#### WORK TASK:
As you look over the data below, please find each line where the word "设计与验收说明" appears, then copy it.

┌─ DATA FOR THE TASK

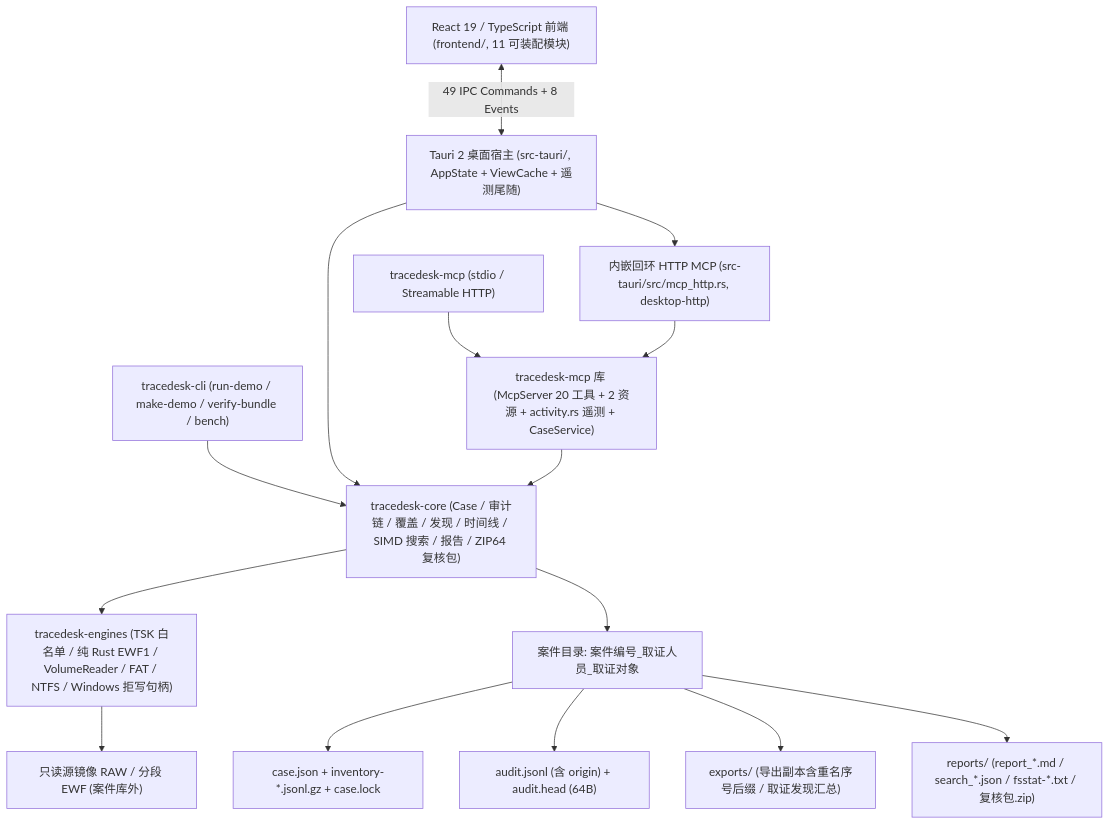
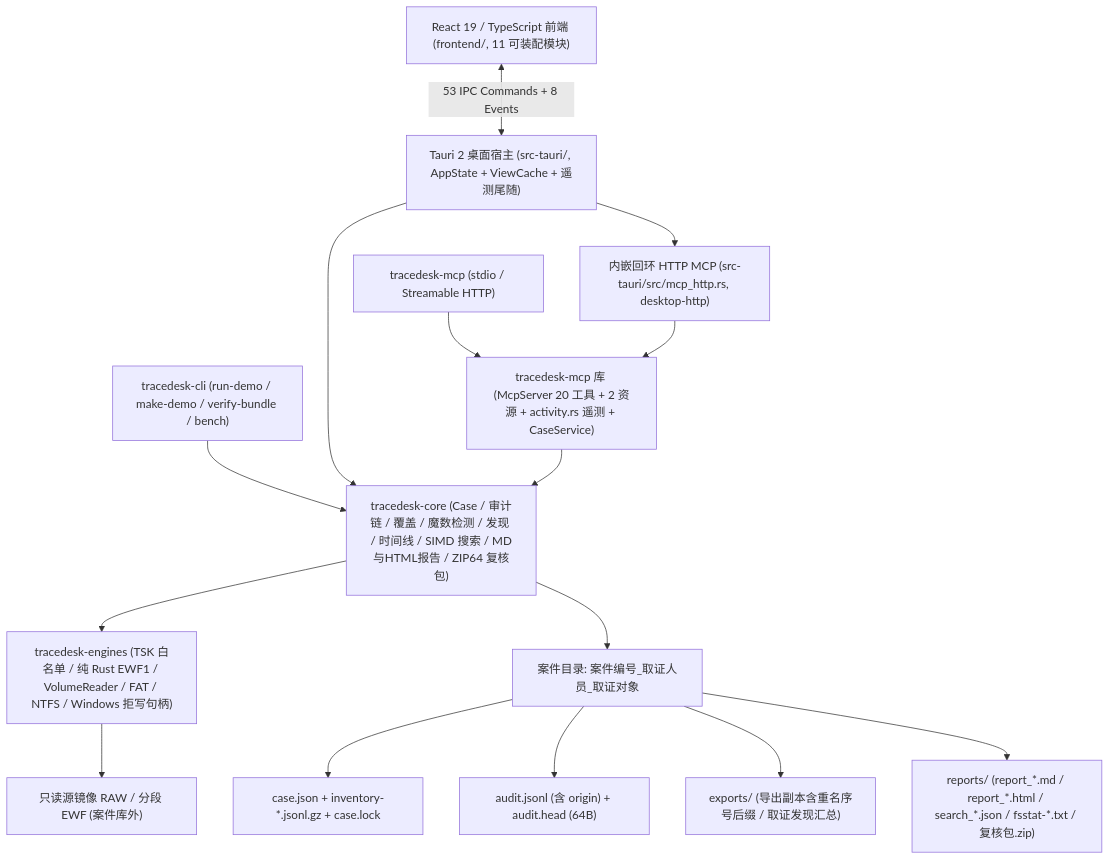
One commit to CYMR-1/TraceDesk changed the diagram in docs/设计与验收说明.md. Above: the diagram before and after it, drawn with Mermaid. The commit also changed other lines of this file and 29 other files, not shown here.

````diff
--- a/docs/设计与验收说明.md
+++ b/docs/设计与验收说明.md
@@ -30,19 +30,19 @@
 ```mermaid
 flowchart TD
-    UI["React 19 / TypeScript 前端 (frontend/, 11 可装配模块)"] <-->|"49 IPC Commands + 8 Events"| TAURI["Tauri 2 桌面宿主 (src-tauri/, AppState + ViewCache + 遥测尾随)"]
+    UI["React 19 / TypeScript 前端 (frontend/, 11 可装配模块)"] <-->|"53 IPC Commands + 8 Events"| TAURI["Tauri 2 桌面宿主 (src-tauri/, AppState + ViewCache + 遥测尾随)"]
     TAURI --> EMB["内嵌回环 HTTP MCP (src-tauri/src/mcp_http.rs, desktop-http)"]
     CLI["tracedesk-cli (run-demo / make-demo / verify-bundle / bench)"] --> CORE
     MCPBIN["tracedesk-mcp (stdio / Streamable HTTP)"] --> MCPLIB["tracedesk-mcp 库 (McpServer 20 工具 + 2 资源 + activity.rs 遥测 + CaseService)"]
     EMB --> MCPLIB
 
-    TAURI --> CORE["tracedesk-core (Case / 审计链 / 覆盖 / 发现 / 时间线 / SIMD 搜索 / 报告 / ZIP64 复核包)"]
+    TAURI --> CORE["tracedesk-core (Case / 审计链 / 覆盖 / 魔数检测 / 发现 / 时间线 / SIMD 搜索 / MD与HTML报告 / ZIP64 复核包)"]
     MCPLIB --> CORE
     CORE --> ENG["tracedesk-engines (TSK 白名单 / 纯 Rust EWF1 / VolumeReader / FAT / NTFS / Windows 拒写句柄)"]
     ENG --> IMG["只读源镜像 RAW / 分段 EWF (案件库外)"]
 
     CORE --> CASE["案件目录: 案件编号_取证人员_取证对象"]
     CASE --> META["case.json + inventory-*.jsonl.gz + case.lock"]
     CASE --> AUD["audit.jsonl (含 origin) + audit.head (64B)"]
     CASE --> EXP["exports/ (导出副本含重名序号后缀 / 取证发现汇总)"]
-    CASE --> REP["reports/ (report_*.md / search_*.json / fsstat-*.txt / 复核包.zip)"]
+    CASE --> REP["reports/ (report_*.md / report_*.html / search_*.json / fsstat-*.txt / 复核包.zip)"]
 ```
````
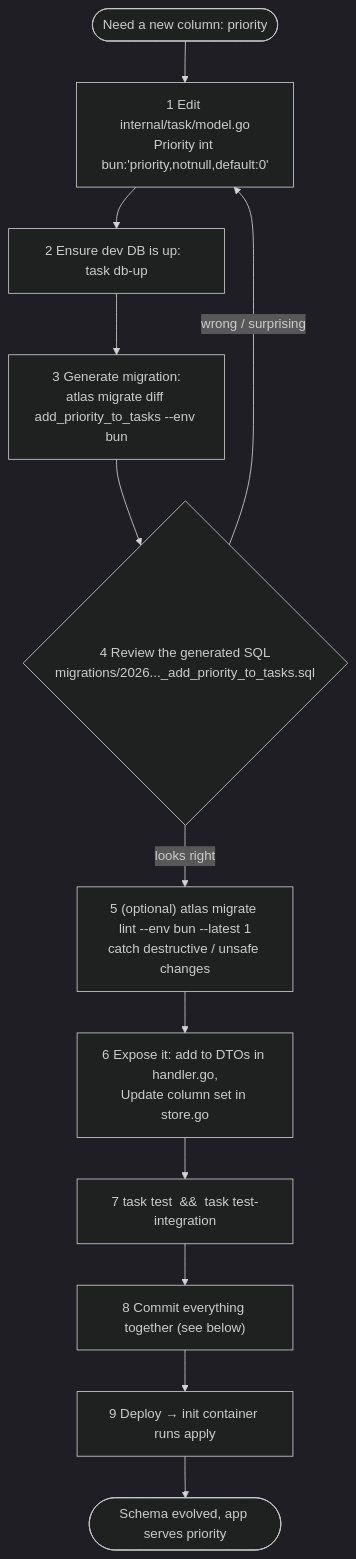
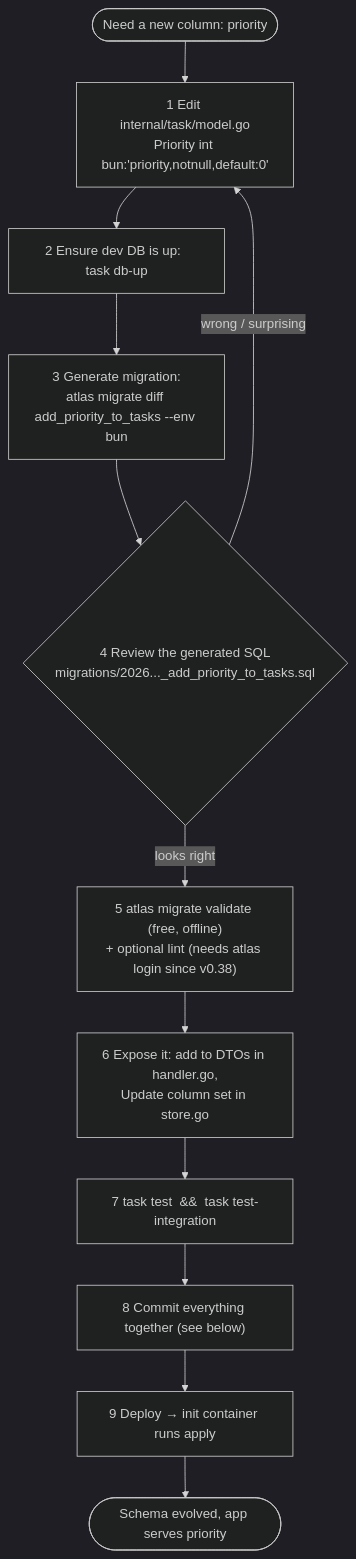
Before and after one commit to akshayvadher/bun-atlas: the fourth of 8 diagrams in docs/migrations-guide.md, drawn with Mermaid (dark theme). The commit also changed other lines of this file and 3 other files, not shown here.

````diff
--- a/docs/migrations-guide.md
+++ b/docs/migrations-guide.md
@@ -144,14 +170,14 @@
 ```mermaid
 flowchart TD
     S(["Need a new column: priority"]) --> E["1 Edit internal/task/model.go<br/>Priority int bun:'priority,notnull,default:0'"]
     E --> U["2 Ensure dev DB is up:  task db-up"]
     U --> D["3 Generate migration:<br/>atlas migrate diff add_priority_to_tasks --env bun"]
     D --> R{"4 Review the generated SQL<br/>migrations/2026..._add_priority_to_tasks.sql"}
     R -->|wrong / surprising| E
-    R -->|looks right| L["5 (optional) atlas migrate lint --env bun --latest 1<br/>catch destructive / unsafe changes"]
+    R -->|looks right| L["5 atlas migrate validate (free, offline)<br/>+ optional lint (needs atlas login since v0.38)"]
     L --> AC["6 Expose it: add to DTOs in handler.go,<br/>Update column set in store.go"]
     AC --> T["7 task test  &&  task test-integration"]
     T --> C["8 Commit everything together (see below)"]
     C --> AP["9 Deploy → init container runs apply"]
     AP --> Z(["Schema evolved, app serves priority"])
 ```
````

└─

#### FINAL ANSWER:
One commit to CYMR-1/TraceDesk changed the diagram in docs/设计与验收说明.md. Above: the diagram before and after it, drawn with Mermaid. The commit also changed other lines of this file and 29 other files, not shown here.
--- a/docs/设计与验收说明.md
+++ b/docs/设计与验收说明.md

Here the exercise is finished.